§ PROBLEM STATEMENT
Set down every entry exactly as given. Pictures are to be left out.

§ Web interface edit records
- - - - - - -
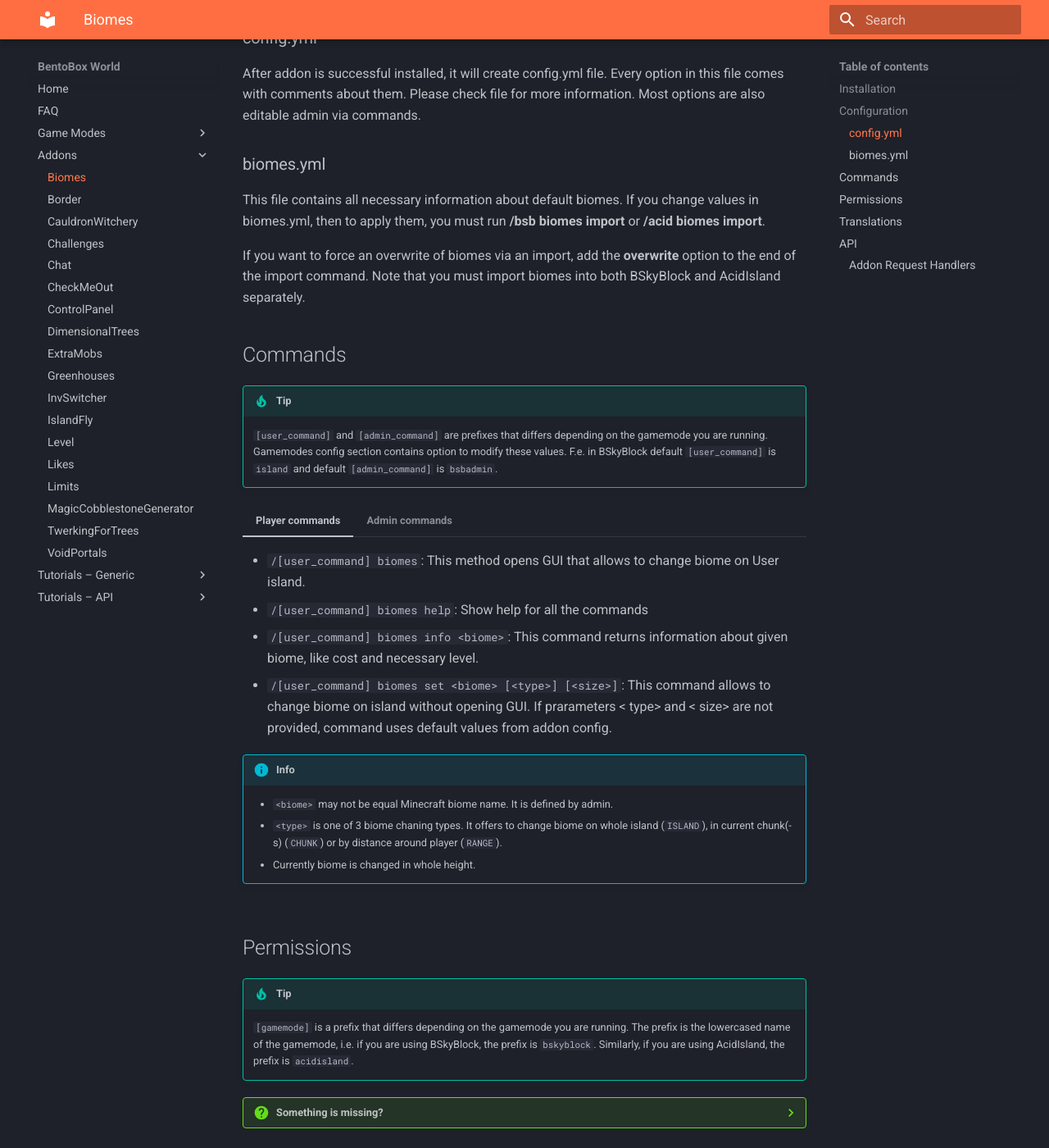
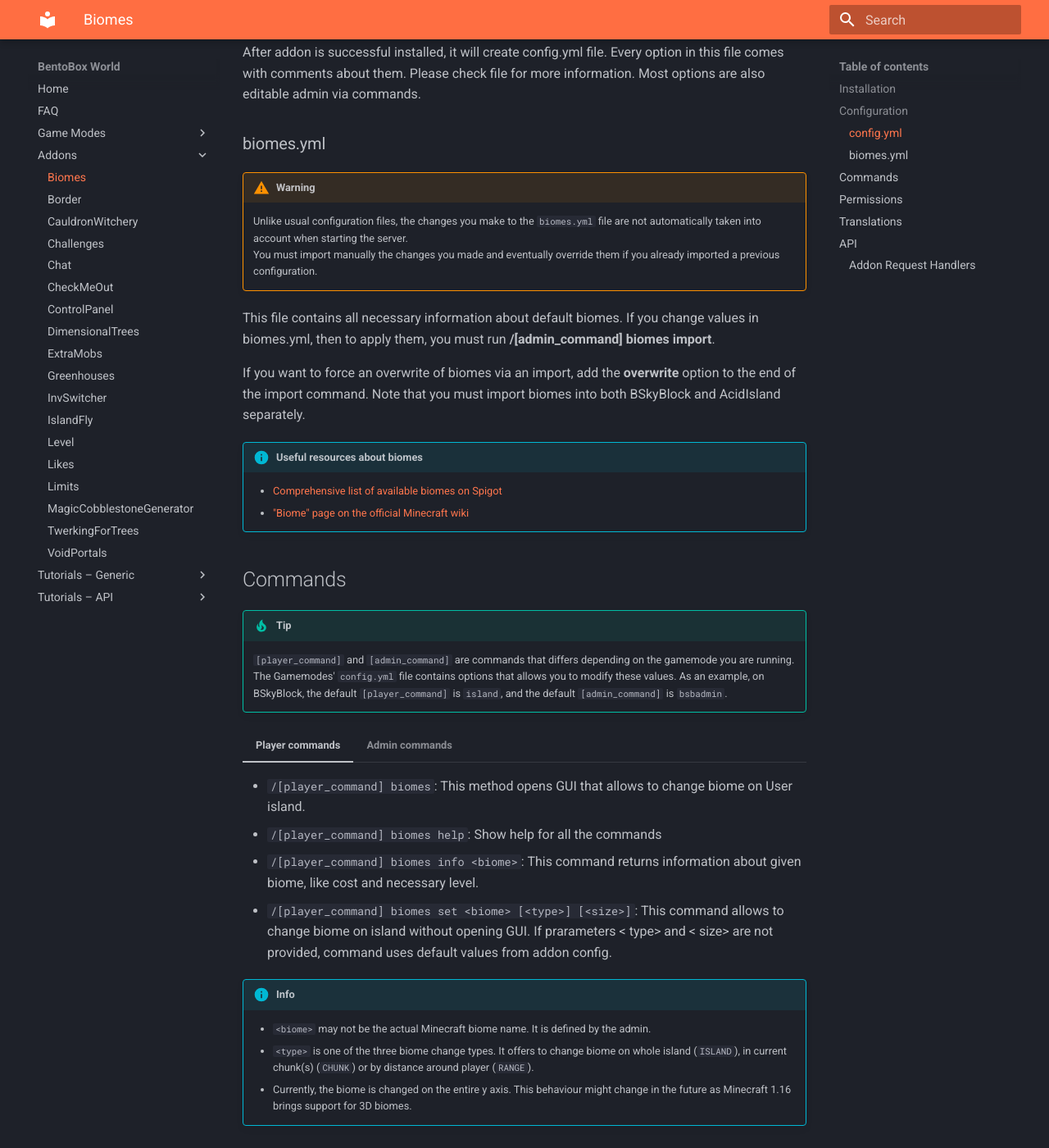
Before and after one commit to BentoBoxWorld/docs, an MkDocs documentation site: the page built from docs/addons/Biomes/index.md, in a window 1280 px wide and 1400 px high, scrolled down 891 px. Shown: the whole window at 82% size. Built offline with MkDocs 1.6.1 and Material for MkDocs 9.7.7, drawn with Linux system fonts in a browser that asks for light colours; some of the changed text lies outside the part shown.

Commit message:
Added some info and made some tweaks to the Biomes page

```diff
--- a/docs/addons/Biomes/index.md
+++ b/docs/addons/Biomes/index.md
@@ -1,4 +1,8 @@
 # Biomes
+
+!!! warning
+    The Biomes addon is currently in **Beta**.
+    Keep in mind that **you are more likely to encounter bugs** and **some features might not be stable**.
 
 **Biomes** lets your players **change the biome** on their island.
 
@@ -7,19 +11,15 @@
 !!! info "Useful links"
     - [GitHub repository](https://github.com/BentoBoxWorld/Biomes) ([Releases](https://github.com/BentoBoxWorld/Biomes/releases))
     - [Issue tracker](https://github.com/BentoBoxWorld/Biomes/issues)
-    - [CI](https://ci.codemc.org/job/BentoBoxWorld/job/Biomes) ([Latest stable build](https://ci.codemc.io/job/BentoBoxWorld/job/Biomes/lastStableBuild/))
-
-!!! warning
-    The Biomes addon is currently in **Beta**.
-    Keep in mind that **you are more likely to encounter bugs** and **some features might not be stable**.
+    - [Development builds](https://ci.codemc.org/job/BentoBoxWorld/job/Biomes) ([Latest stable build](https://ci.codemc.io/job/BentoBoxWorld/job/Biomes/lastStableBuild/))
 
 ## Installation
 
 1. Put the addon jar in the `plugins/BentoBox/addons` folder.
-2. Restart the server.
-3. The addon will create a data folder and inside the folder will be a `config.yml` and an example `biomes.yml`
-4. Edit the `config.yml` and `biomes.yml` files how you want. The `biomes.yml` is for importing only.
-5. Restart the server.
+2. Start and stop the server to let Biomes generate its configuration files.
+3. Edit the [`config.yml`](#configyml) and [`biomes.yml`](#biomesyml) files (you can find them in the `plugins/BentoBox/addons/Biomes` folder).
+4. Restart the server.
+5. Import the biomes into the gamemode.
 
 ## Configuration
 
@@ -30,37 +30,46 @@
 
 ### biomes.yml
 
+!!! warning
+    Unlike usual configuration files, the changes you make to the `biomes.yml` file are not automatically taken into account when starting the server.
+    You must import manually the changes you made and eventually override them if you already imported a previous configuration.
+
 This file contains all necessary information about default biomes.
-If you change values in biomes.yml, then to apply them, you must run **/bsb biomes import** or **/acid biomes import**.
+If you change values in biomes.yml, then to apply them, you must run **/[admin_command] biomes import**.
 
 If you want to force an overwrite of biomes via an import, add the **overwrite** option to the end of the import command.
 Note that you must import biomes into both BSkyBlock and AcidIsland separately.
 
+!!! info "Useful resources about biomes"
+    - [Comprehensive list of available biomes on Spigot](https://hub.spigotmc.org/javadocs/spigot/org/bukkit/block/Biome.html)
+    - ["Biome" page on the official Minecraft wiki](https://minecraft.gamepedia.com/Biome)
+
 ## Commands
 
 !!! tip
-    `[user_command]` and `[admin_command]` are prefixes that differs depending on the gamemode you are running. Gamemodes config section contains option to modify these values.
-    F.e. in BSkyBlock default `[user_command]` is `island` and default `[admin_command]` is `bsbadmin`.
+    `[player_command]` and `[admin_command]` are commands that differs depending on the gamemode you are running.
+    The Gamemodes' `config.yml` file contains options that allows you to modify these values.
+    As an example, on BSkyBlock, the default `[player_command]` is `island`, and the default `[admin_command]` is `bsbadmin`.
 
 === "Player commands"
-    - `/[user_command] biomes`: This method opens GUI that allows to change biome on User island.
-    - `/[user_command] biomes help`: Show help for all the commands
-    - `/[user_command] biomes info <biome>`: This command returns information about given biome, like cost and necessary level.
-    - `/[user_command] biomes set <biome> [<type>] [<size>]`: This command allows to change biome on island without opening GUI. If prarameters < type> and < size> are not provided, command uses default values from addon config.
+    - `/[player_command] biomes`: This method opens GUI that allows to change biome on User island.
+    - `/[player_command] biomes help`: Show help for all the commands
+    - `/[player_command] biomes info <biome>`: This command returns information about given biome, like cost and necessary level.
+    - `/[player_command] biomes set <biome> [<type>] [<size>]`: This command allows to change biome on island without opening GUI. If prarameters < type> and < size> are not provided, command uses default values from addon config.
 
     !!! info
-        - `<biome>` may not be equal Minecraft biome name. It is defined by admin.
-        - `<type>` is one of 3 biome chaning types. It offers to change biome on whole island (`ISLAND`), in current chunk(-s) (`CHUNK`) or by distance around player (`RANGE`).
-        - Currently biome is changed in whole height.
+        - `<biome>` may not be the actual Minecraft biome name. It is defined by the admin.
+        - `<type>` is one of the three biome change types. It offers to change biome on whole island (`ISLAND`), in current chunk(s) (`CHUNK`) or by distance around player (`RANGE`).
+        - Currently, the biome is changed on the entire y axis. This behaviour might change in the future as Minecraft 1.16 brings support for 3D biomes.
 
 === "Admin commands"
-    - `/[admin_command] biomes`: To open Admin GUI.
-    - `/[admin_command] biomes help` : Show help for all the commands
-    - `/[admin_command] biomes import [overwrite]`: import biomes from biomes.yml
-    - `/[admin_command] biomes add <biome>`: add a new biome what can be edited via GUI or `biomes edit` command. Biome will not be deployed. To do it, you should enable it in GUI or via `biomes edit <biome> deployed true` command.
-    - `/[admin_command] biomes set <player> <biome> [<type>] [<size>]`: This command works the same as user biome set command, but it is necessary to provide also player, which island biome will be updated.
-    - `/[admin_command] biomes edit <biome> <property> <new_value>`: This command allows to edit provided biome property to new value.
-    - `/[admin_command] biomes settings <property> <new_value>`: This command allows to edit current addon settings via command.
+    - `/[admin_command] biomes`: opens the Admin Biomes GUI.
+    - `/[admin_command] biomes help`: displays the help for all the Biomes-related admin commands.
+    - `/[admin_command] biomes import [overwrite]`: imports biomes from the `biomes.yml` configuration file.
+    - `/[admin_command] biomes add <biome>`: adds a new biome that can be edited via GUI or `biomes edit` command. Biome will not be deployed. To do it, you should enable it in GUI or via `biomes edit <biome> deployed true` command.
+    - `/[admin_command] biomes set <player> <biome> [<type>] [<size>]`: works the same as user biome set command, but it is necessary to provide also player, which island biome will be updated.
+    - `/[admin_command] biomes edit <biome> <property> <new_value>`: edits provided biome property to new value.
+    - `/[admin_command] biomes settings <property> <new_value>`: edits current addon settings via command.
 
 ## Permissions
 
@@ -71,6 +80,7 @@
 
 ??? question "Something is missing?"
     You can find the comprehensive list of permissions in the [addon.yml](https://github.com/BentoBoxWorld/Biomes/blob/develop/src/main/resources/addon.yml) file of this addon.
+    If something is indeed missing from the list below, please let us know!
 
 === "Player permissions"
     - `[gamemode].biomes` (default: `true`): player can use biomes command that opens GUI.
@@ -112,7 +122,8 @@
 | ❌ | [Turkish](https://gitlocalize.com/repo/2894/tr/src/main/resources/locales) | `tr` | ![gitlocalized](https://gitlocalize.com/repo/2894/tr/badge.svg) |
 | ❌ | [Vietnamese](https://gitlocalize.com/repo/2894/vi/src/main/resources/locales) | `vi` | ![gitlocalized](https://gitlocalize.com/repo/2894/vi/badge.svg) |
 
-All guidelines are described [here](../../BentoBox/Translate-BentoBox-and-addons).
+!!! note
+    You can find the translation guidelines [here](../../BentoBox/Translate-BentoBox-and-addons).
 
 ## API
 
```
- - - - - - -
§ RESULT FOR THIS EXERCISE
Before and after one commit to BentoBoxWorld/docs, an MkDocs documentation site: the page built from docs/addons/Biomes/index.md, in a window 1280 px wide and 1400 px high, scrolled down 891 px. Shown: the whole window at 82% size. Built offline with MkDocs 1.6.1 and Material for MkDocs 9.7.7, drawn with Linux system fonts in a browser that asks for light colours; some of the changed text lies outside the part shown.

Commit message:
Added some info and made some tweaks to the Biomes page

```diff
--- a/docs/addons/Biomes/index.md
+++ b/docs/addons/Biomes/index.md
@@ -1,4 +1,8 @@
 # Biomes
+
+!!! warning
+    The Biomes addon is currently in **Beta**.
+    Keep in mind that **you are more likely to encounter bugs** and **some features might not be stable**.
 
 **Biomes** lets your players **change the biome** on their island.
 
@@ -7,19 +11,15 @@
 !!! info "Useful links"
     - [GitHub repository](https://github.com/BentoBoxWorld/Biomes) ([Releases](https://github.com/BentoBoxWorld/Biomes/releases))
     - [Issue tracker](https://github.com/BentoBoxWorld/Biomes/issues)
-    - [CI](https://ci.codemc.org/job/BentoBoxWorld/job/Biomes) ([Latest stable build](https://ci.codemc.io/job/BentoBoxWorld/job/Biomes/lastStableBuild/))
-
-!!! warning
-    The Biomes addon is currently in **Beta**.
-    Keep in mind that **you are more likely to encounter bugs** and **some features might not be stable**.
+    - [Development builds](https://ci.codemc.org/job/BentoBoxWorld/job/Biomes) ([Latest stable build](https://ci.codemc.io/job/BentoBoxWorld/job/Biomes/lastStableBuild/))
 
 ## Installation
 
 1. Put the addon jar in the `plugins/BentoBox/addons` folder.
-2. Restart the server.
-3. The addon will create a data folder and inside the folder will be a `config.yml` and an example `biomes.yml`
-4. Edit the `config.yml` and `biomes.yml` files how you want. The `biomes.yml` is for importing only.
-5. Restart the server.
+2. Start and stop the server to let Biomes generate its configuration files.
+3. Edit the [`config.yml`](#configyml) and [`biomes.yml`](#biomesyml) files (you can find them in the `plugins/BentoBox/addons/Biomes` folder).
+4. Restart the server.
+5. Import the biomes into the gamemode.
 
 ## Configuration
 
@@ -30,37 +30,46 @@
 
 ### biomes.yml
 
+!!! warning
+    Unlike usual configuration files, the changes you make to the `biomes.yml` file are not automatically taken into account when starting the server.
+    You must import manually the changes you made and eventually override them if you already imported a previous configuration.
+
 This file contains all necessary information about default biomes.
-If you change values in biomes.yml, then to apply them, you must run **/bsb biomes import** or **/acid biomes import**.
+If you change values in biomes.yml, then to apply them, you must run **/[admin_command] biomes import**.
 
 If you want to force an overwrite of biomes via an import, add the **overwrite** option to the end of the import command.
 Note that you must import biomes into both BSkyBlock and AcidIsland separately.
 
+!!! info "Useful resources about biomes"
+    - [Comprehensive list of available biomes on Spigot](https://hub.spigotmc.org/javadocs/spigot/org/bukkit/block/Biome.html)
+    - ["Biome" page on the official Minecraft wiki](https://minecraft.gamepedia.com/Biome)
+
 ## Commands
 
 !!! tip
-    `[user_command]` and `[admin_command]` are prefixes that differs depending on the gamemode you are running. Gamemodes config section contains option to modify these values.
-    F.e. in BSkyBlock default `[user_command]` is `island` and default `[admin_command]` is `bsbadmin`.
+    `[player_command]` and `[admin_command]` are commands that differs depending on the gamemode you are running.
+    The Gamemodes' `config.yml` file contains options that allows you to modify these values.
+    As an example, on BSkyBlock, the default `[player_command]` is `island`, and the default `[admin_command]` is `bsbadmin`.
 
 === "Player commands"
-    - `/[user_command] biomes`: This method opens GUI that allows to change biome on User island.
-    - `/[user_command] biomes help`: Show help for all the commands
-    - `/[user_command] biomes info <biome>`: This command returns information about given biome, like cost and necessary level.
-    - `/[user_command] biomes set <biome> [<type>] [<size>]`: This command allows to change biome on island without opening GUI. If prarameters < type> and < size> are not provided, command uses default values from addon config.
+    - `/[player_command] biomes`: This method opens GUI that allows to change biome on User island.
+    - `/[player_command] biomes help`: Show help for all the commands
+    - `/[player_command] biomes info <biome>`: This command returns information about given biome, like cost and necessary level.
+    - `/[player_command] biomes set <biome> [<type>] [<size>]`: This command allows to change biome on island without opening GUI. If prarameters < type> and < size> are not provided, command uses default values from addon config.
 
     !!! info
-        - `<biome>` may not be equal Minecraft biome name. It is defined by admin.
-        - `<type>` is one of 3 biome chaning types. It offers to change biome on whole island (`ISLAND`), in current chunk(-s) (`CHUNK`) or by distance around player (`RANGE`).
-        - Currently biome is changed in whole height.
+        - `<biome>` may not be the actual Minecraft biome name. It is defined by the admin.
+        - `<type>` is one of the three biome change types. It offers to change biome on whole island (`ISLAND`), in current chunk(s) (`CHUNK`) or by distance around player (`RANGE`).
+        - Currently, the biome is changed on the entire y axis. This behaviour might change in the future as Minecraft 1.16 brings support for 3D biomes.
 
 === "Admin commands"
-    - `/[admin_command] biomes`: To open Admin GUI.
-    - `/[admin_command] biomes help` : Show help for all the commands
-    - `/[admin_command] biomes import [overwrite]`: import biomes from biomes.yml
-    - `/[admin_command] biomes add <biome>`: add a new biome what can be edited via GUI or `biomes edit` command. Biome will not be deployed. To do it, you should enable it in GUI or via `biomes edit <biome> deployed true` command.
-    - `/[admin_command] biomes set <player> <biome> [<type>] [<size>]`: This command works the same as user biome set command, but it is necessary to provide also player, which island biome will be updated.
-    - `/[admin_command] biomes edit <biome> <property> <new_value>`: This command allows to edit provided biome property to new value.
-    - `/[admin_command] biomes settings <property> <new_value>`: This command allows to edit current addon settings via command.
+    - `/[admin_command] biomes`: opens the Admin Biomes GUI.
+    - `/[admin_command] biomes help`: displays the help for all the Biomes-related admin commands.
+    - `/[admin_command] biomes import [overwrite]`: imports biomes from the `biomes.yml` configuration file.
+    - `/[admin_command] biomes add <biome>`: adds a new biome that can be edited via GUI or `biomes edit` command. Biome will not be deployed. To do it, you should enable it in GUI or via `biomes edit <biome> deployed true` command.
+    - `/[admin_command] biomes set <player> <biome> [<type>] [<size>]`: works the same as user biome set command, but it is necessary to provide also player, which island biome will be updated.
+    - `/[admin_command] biomes edit <biome> <property> <new_value>`: edits provided biome property to new value.
+    - `/[admin_command] biomes settings <property> <new_value>`: edits current addon settings via command.
 
 ## Permissions
 
@@ -71,6 +80,7 @@
 
 ??? question "Something is missing?"
     You can find the comprehensive list of permissions in the [addon.yml](https://github.com/BentoBoxWorld/Biomes/blob/develop/src/main/resources/addon.yml) file of this addon.
+    If something is indeed missing from the list below, please let us know!
 
 === "Player permissions"
     - `[gamemode].biomes` (default: `true`): player can use biomes command that opens GUI.
@@ -112,7 +122,8 @@
 | ❌ | [Turkish](https://gitlocalize.com/repo/2894/tr/src/main/resources/locales) | `tr` | ![gitlocalized](https://gitlocalize.com/repo/2894/tr/badge.svg) |
 | ❌ | [Vietnamese](https://gitlocalize.com/repo/2894/vi/src/main/resources/locales) | `vi` | ![gitlocalized](https://gitlocalize.com/repo/2894/vi/badge.svg) |
 
-All guidelines are described [here](../../BentoBox/Translate-BentoBox-and-addons).
+!!! note
+    You can find the translation guidelines [here](../../BentoBox/Translate-BentoBox-and-addons).
 
 ## API
 
```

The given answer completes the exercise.